3:37 am
Thu October 18, 2012

Bangladeshi Man Arrested In N.Y. Bomb Plot

Originally published on Thu October 18, 2012 11:11 am

Transcript

RENEE MONTAGNE, HOST:

A young Bangladeshi man has been charged with conspiring to blow up the Federal Reserve Bank in lower Manhattan. New York Police Commissioner Raymond Kelly commented on the arrest at a press conference last night.
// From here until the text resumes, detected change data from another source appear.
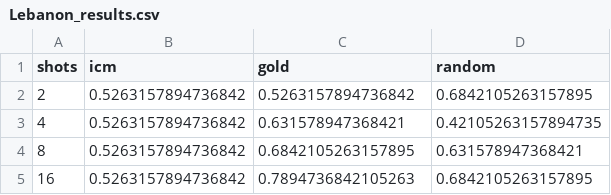
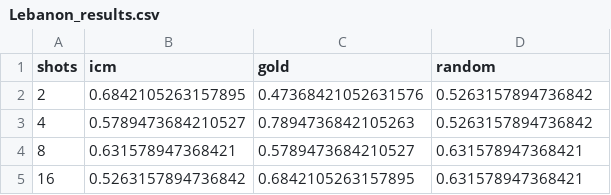
Before and after one commit to nischay-18/ICM-Research-Tasks---2, a CSV file: results/per_country/Lebanon_results.csv, drawn as a sheet.

```diff
--- a/results/per_country/Lebanon_results.csv
+++ b/results/per_country/Lebanon_results.csv
@@ -1,5 +1,5 @@
 shots,icm,gold,random
-2,0.5263157894736842,0.5263157894736842,0.6842105263157895
-4,0.5263157894736842,0.631578947368421,0.42105263157894735
-8,0.5263157894736842,0.6842105263157895,0.631578947368421
-16,0.5263157894736842,0.7894736842105263,0.6842105263157895
+2,0.6842105263157895,0.47368421052631576,0.5263157894736842
+4,0.5789473684210527,0.7894736842105263,0.5263157894736842
+8,0.631578947368421,0.5789473684210527,0.631578947368421
+16,0.5263157894736842,0.6842105263157895,0.631578947368421
```
Also changed, not shown: results/per_country/Kenya_results.csv, results/per_country/Zimbabwe_results.csv, 30 other files.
RAYMOND KELLY: This individual came here for the purpose of doing a terrorist act.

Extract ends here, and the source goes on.